(Beginning of EXTRACTED INFORMATION)

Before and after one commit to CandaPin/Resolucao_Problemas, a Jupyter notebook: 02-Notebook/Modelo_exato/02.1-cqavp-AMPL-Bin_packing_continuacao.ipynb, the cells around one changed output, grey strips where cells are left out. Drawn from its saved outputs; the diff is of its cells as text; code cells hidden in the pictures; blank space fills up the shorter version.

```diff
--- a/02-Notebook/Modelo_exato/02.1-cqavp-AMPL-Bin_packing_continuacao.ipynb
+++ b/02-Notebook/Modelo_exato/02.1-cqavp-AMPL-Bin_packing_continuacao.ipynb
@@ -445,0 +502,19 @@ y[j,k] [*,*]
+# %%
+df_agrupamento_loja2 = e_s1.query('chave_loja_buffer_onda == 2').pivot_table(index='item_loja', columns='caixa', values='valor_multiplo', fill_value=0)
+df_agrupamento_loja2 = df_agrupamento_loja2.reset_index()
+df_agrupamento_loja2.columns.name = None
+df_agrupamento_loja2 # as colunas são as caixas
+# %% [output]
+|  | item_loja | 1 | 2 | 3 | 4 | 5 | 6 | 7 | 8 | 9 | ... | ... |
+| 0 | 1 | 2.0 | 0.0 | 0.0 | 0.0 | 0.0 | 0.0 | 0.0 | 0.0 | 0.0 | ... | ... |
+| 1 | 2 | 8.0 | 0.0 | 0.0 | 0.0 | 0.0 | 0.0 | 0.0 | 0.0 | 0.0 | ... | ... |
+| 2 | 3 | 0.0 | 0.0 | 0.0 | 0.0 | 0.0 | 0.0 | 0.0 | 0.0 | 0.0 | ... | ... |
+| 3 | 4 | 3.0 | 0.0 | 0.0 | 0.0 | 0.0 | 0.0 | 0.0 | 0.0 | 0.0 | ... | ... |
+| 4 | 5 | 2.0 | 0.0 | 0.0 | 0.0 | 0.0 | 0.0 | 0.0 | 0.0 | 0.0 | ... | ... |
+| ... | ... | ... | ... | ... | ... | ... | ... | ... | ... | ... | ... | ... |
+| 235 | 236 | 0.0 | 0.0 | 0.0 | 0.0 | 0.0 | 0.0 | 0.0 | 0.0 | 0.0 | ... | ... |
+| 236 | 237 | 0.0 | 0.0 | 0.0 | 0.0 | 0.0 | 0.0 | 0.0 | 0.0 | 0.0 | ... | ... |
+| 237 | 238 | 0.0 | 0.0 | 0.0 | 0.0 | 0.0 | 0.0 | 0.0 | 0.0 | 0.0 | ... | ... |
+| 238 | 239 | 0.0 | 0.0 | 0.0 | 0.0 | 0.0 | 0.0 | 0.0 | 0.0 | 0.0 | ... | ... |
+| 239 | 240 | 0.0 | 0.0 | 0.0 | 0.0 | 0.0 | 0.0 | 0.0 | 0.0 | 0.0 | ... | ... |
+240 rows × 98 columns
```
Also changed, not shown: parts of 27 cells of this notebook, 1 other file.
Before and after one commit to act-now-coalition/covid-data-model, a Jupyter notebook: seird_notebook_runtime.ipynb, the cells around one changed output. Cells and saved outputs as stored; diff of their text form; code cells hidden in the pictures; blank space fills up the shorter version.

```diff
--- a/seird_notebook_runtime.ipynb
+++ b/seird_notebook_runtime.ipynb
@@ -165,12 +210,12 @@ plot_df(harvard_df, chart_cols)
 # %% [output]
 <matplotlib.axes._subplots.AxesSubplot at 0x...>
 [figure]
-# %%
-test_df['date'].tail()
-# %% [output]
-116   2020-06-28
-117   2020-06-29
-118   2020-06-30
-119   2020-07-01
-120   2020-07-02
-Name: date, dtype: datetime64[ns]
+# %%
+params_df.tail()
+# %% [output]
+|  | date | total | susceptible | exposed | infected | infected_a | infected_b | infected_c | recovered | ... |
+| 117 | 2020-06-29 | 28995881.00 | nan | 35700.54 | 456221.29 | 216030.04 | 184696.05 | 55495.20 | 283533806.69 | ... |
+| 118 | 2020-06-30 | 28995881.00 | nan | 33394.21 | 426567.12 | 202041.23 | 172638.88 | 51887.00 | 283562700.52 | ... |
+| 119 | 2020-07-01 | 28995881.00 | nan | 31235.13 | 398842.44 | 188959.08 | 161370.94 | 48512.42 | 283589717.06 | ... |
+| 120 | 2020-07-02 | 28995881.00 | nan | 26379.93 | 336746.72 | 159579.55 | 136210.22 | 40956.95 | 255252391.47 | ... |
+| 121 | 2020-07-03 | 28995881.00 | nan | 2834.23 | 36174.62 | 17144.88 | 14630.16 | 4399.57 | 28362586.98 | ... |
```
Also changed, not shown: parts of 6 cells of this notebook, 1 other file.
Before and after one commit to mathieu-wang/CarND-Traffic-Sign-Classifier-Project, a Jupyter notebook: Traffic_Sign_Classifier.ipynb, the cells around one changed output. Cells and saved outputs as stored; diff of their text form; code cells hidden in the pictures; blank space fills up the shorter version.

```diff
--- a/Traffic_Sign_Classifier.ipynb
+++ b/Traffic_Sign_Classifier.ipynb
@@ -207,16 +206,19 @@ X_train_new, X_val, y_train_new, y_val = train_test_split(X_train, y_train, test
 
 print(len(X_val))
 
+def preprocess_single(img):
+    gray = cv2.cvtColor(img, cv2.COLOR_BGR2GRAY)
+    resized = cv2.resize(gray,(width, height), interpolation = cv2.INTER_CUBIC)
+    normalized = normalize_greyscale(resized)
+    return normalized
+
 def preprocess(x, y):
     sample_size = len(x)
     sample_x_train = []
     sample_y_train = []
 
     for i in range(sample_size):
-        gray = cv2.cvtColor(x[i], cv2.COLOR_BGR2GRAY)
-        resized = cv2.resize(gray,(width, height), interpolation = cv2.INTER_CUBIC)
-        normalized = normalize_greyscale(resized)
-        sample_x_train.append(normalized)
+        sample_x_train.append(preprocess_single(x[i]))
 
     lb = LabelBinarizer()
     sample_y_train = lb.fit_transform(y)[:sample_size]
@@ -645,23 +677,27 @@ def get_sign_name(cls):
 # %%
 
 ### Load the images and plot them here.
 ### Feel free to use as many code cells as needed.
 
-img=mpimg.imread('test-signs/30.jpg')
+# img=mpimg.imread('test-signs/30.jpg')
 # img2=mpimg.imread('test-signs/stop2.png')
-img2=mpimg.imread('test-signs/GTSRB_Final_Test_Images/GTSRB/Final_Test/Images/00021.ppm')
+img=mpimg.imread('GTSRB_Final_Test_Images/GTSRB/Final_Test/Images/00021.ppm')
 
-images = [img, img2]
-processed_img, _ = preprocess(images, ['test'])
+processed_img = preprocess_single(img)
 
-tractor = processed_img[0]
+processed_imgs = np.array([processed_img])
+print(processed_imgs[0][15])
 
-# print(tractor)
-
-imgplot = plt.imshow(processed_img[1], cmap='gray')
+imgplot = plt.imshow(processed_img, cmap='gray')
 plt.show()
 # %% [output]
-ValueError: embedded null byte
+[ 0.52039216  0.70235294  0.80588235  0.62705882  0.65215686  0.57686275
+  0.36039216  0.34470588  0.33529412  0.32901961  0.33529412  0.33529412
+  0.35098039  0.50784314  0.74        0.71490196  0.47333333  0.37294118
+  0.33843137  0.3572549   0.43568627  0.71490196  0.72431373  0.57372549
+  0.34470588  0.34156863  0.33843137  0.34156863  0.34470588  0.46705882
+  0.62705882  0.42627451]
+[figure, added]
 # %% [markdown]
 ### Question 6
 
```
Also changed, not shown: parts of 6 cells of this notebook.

(End of EXTRACTED INFORMATION)

## WORK ITEM
Restate the full data above, keeping each word intact.

## WRITTEN ANSWER
Before and after one commit to CandaPin/Resolucao_Problemas, a Jupyter notebook: 02-Notebook/Modelo_exato/02.1-cqavp-AMPL-Bin_packing_continuacao.ipynb, the cells around one changed output, grey strips where cells are left out. Drawn from its saved outputs; the diff is of its cells as text; code cells hidden in the pictures; blank space fills up the shorter version.

```diff
--- a/02-Notebook/Modelo_exato/02.1-cqavp-AMPL-Bin_packing_continuacao.ipynb
+++ b/02-Notebook/Modelo_exato/02.1-cqavp-AMPL-Bin_packing_continuacao.ipynb
@@ -445,0 +502,19 @@ y[j,k] [*,*]
+# %%
+df_agrupamento_loja2 = e_s1.query('chave_loja_buffer_onda == 2').pivot_table(index='item_loja', columns='caixa', values='valor_multiplo', fill_value=0)
+df_agrupamento_loja2 = df_agrupamento_loja2.reset_index()
+df_agrupamento_loja2.columns.name = None
+df_agrupamento_loja2 # as colunas são as caixas
+# %% [output]
+|  | item_loja | 1 | 2 | 3 | 4 | 5 | 6 | 7 | 8 | 9 | ... | ... |
+| 0 | 1 | 2.0 | 0.0 | 0.0 | 0.0 | 0.0 | 0.0 | 0.0 | 0.0 | 0.0 | ... | ... |
+| 1 | 2 | 8.0 | 0.0 | 0.0 | 0.0 | 0.0 | 0.0 | 0.0 | 0.0 | 0.0 | ... | ... |
+| 2 | 3 | 0.0 | 0.0 | 0.0 | 0.0 | 0.0 | 0.0 | 0.0 | 0.0 | 0.0 | ... | ... |
+| 3 | 4 | 3.0 | 0.0 | 0.0 | 0.0 | 0.0 | 0.0 | 0.0 | 0.0 | 0.0 | ... | ... |
+| 4 | 5 | 2.0 | 0.0 | 0.0 | 0.0 | 0.0 | 0.0 | 0.0 | 0.0 | 0.0 | ... | ... |
+| ... | ... | ... | ... | ... | ... | ... | ... | ... | ... | ... | ... | ... |
+| 235 | 236 | 0.0 | 0.0 | 0.0 | 0.0 | 0.0 | 0.0 | 0.0 | 0.0 | 0.0 | ... | ... |
+| 236 | 237 | 0.0 | 0.0 | 0.0 | 0.0 | 0.0 | 0.0 | 0.0 | 0.0 | 0.0 | ... | ... |
+| 237 | 238 | 0.0 | 0.0 | 0.0 | 0.0 | 0.0 | 0.0 | 0.0 | 0.0 | 0.0 | ... | ... |
+| 238 | 239 | 0.0 | 0.0 | 0.0 | 0.0 | 0.0 | 0.0 | 0.0 | 0.0 | 0.0 | ... | ... |
+| 239 | 240 | 0.0 | 0.0 | 0.0 | 0.0 | 0.0 | 0.0 | 0.0 | 0.0 | 0.0 | ... | ... |
+240 rows × 98 columns
```
Also changed, not shown: parts of 27 cells of this notebook, 1 other file.
Before and after one commit to act-now-coalition/covid-data-model, a Jupyter notebook: seird_notebook_runtime.ipynb, the cells around one changed output. Cells and saved outputs as stored; diff of their text form; code cells hidden in the pictures; blank space fills up the shorter version.

```diff
--- a/seird_notebook_runtime.ipynb
+++ b/seird_notebook_runtime.ipynb
@@ -165,12 +210,12 @@ plot_df(harvard_df, chart_cols)
 # %% [output]
 <matplotlib.axes._subplots.AxesSubplot at 0x...>
 [figure]
-# %%
-test_df['date'].tail()
-# %% [output]
-116   2020-06-28
-117   2020-06-29
-118   2020-06-30
-119   2020-07-01
-120   2020-07-02
-Name: date, dtype: datetime64[ns]
+# %%
+params_df.tail()
+# %% [output]
+|  | date | total | susceptible | exposed | infected | infected_a | infected_b | infected_c | recovered | ... |
+| 117 | 2020-06-29 | 28995881.00 | nan | 35700.54 | 456221.29 | 216030.04 | 184696.05 | 55495.20 | 283533806.69 | ... |
+| 118 | 2020-06-30 | 28995881.00 | nan | 33394.21 | 426567.12 | 202041.23 | 172638.88 | 51887.00 | 283562700.52 | ... |
+| 119 | 2020-07-01 | 28995881.00 | nan | 31235.13 | 398842.44 | 188959.08 | 161370.94 | 48512.42 | 283589717.06 | ... |
+| 120 | 2020-07-02 | 28995881.00 | nan | 26379.93 | 336746.72 | 159579.55 | 136210.22 | 40956.95 | 255252391.47 | ... |
+| 121 | 2020-07-03 | 28995881.00 | nan | 2834.23 | 36174.62 | 17144.88 | 14630.16 | 4399.57 | 28362586.98 | ... |
```
Also changed, not shown: parts of 6 cells of this notebook, 1 other file.
Before and after one commit to mathieu-wang/CarND-Traffic-Sign-Classifier-Project, a Jupyter notebook: Traffic_Sign_Classifier.ipynb, the cells around one changed output. Cells and saved outputs as stored; diff of their text form; code cells hidden in the pictures; blank space fills up the shorter version.

```diff
--- a/Traffic_Sign_Classifier.ipynb
+++ b/Traffic_Sign_Classifier.ipynb
@@ -207,16 +206,19 @@ X_train_new, X_val, y_train_new, y_val = train_test_split(X_train, y_train, test
 
 print(len(X_val))
 
+def preprocess_single(img):
+    gray = cv2.cvtColor(img, cv2.COLOR_BGR2GRAY)
+    resized = cv2.resize(gray,(width, height), interpolation = cv2.INTER_CUBIC)
+    normalized = normalize_greyscale(resized)
+    return normalized
+
 def preprocess(x, y):
     sample_size = len(x)
     sample_x_train = []
     sample_y_train = []
 
     for i in range(sample_size):
-        gray = cv2.cvtColor(x[i], cv2.COLOR_BGR2GRAY)
-        resized = cv2.resize(gray,(width, height), interpolation = cv2.INTER_CUBIC)
-        normalized = normalize_greyscale(resized)
-        sample_x_train.append(normalized)
+        sample_x_train.append(preprocess_single(x[i]))
 
     lb = LabelBinarizer()
     sample_y_train = lb.fit_transform(y)[:sample_size]
@@ -645,23 +677,27 @@ def get_sign_name(cls):
 # %%
 
 ### Load the images and plot them here.
 ### Feel free to use as many code cells as needed.
 
-img=mpimg.imread('test-signs/30.jpg')
+# img=mpimg.imread('test-signs/30.jpg')
 # img2=mpimg.imread('test-signs/stop2.png')
-img2=mpimg.imread('test-signs/GTSRB_Final_Test_Images/GTSRB/Final_Test/Images/00021.ppm')
+img=mpimg.imread('GTSRB_Final_Test_Images/GTSRB/Final_Test/Images/00021.ppm')
 
-images = [img, img2]
-processed_img, _ = preprocess(images, ['test'])
+processed_img = preprocess_single(img)
 
-tractor = processed_img[0]
+processed_imgs = np.array([processed_img])
+print(processed_imgs[0][15])
 
-# print(tractor)
-
-imgplot = plt.imshow(processed_img[1], cmap='gray')
+imgplot = plt.imshow(processed_img, cmap='gray')
 plt.show()
 # %% [output]
-ValueError: embedded null byte
+[ 0.52039216  0.70235294  0.80588235  0.62705882  0.65215686  0.57686275
+  0.36039216  0.34470588  0.33529412  0.32901961  0.33529412  0.33529412
+  0.35098039  0.50784314  0.74        0.71490196  0.47333333  0.37294118
+  0.33843137  0.3572549   0.43568627  0.71490196  0.72431373  0.57372549
+  0.34470588  0.34156863  0.33843137  0.34156863  0.34470588  0.46705882
+  0.62705882  0.42627451]
+[figure, added]
 # %% [markdown]
 ### Question 6
 
```
Also changed, not shown: parts of 6 cells of this notebook.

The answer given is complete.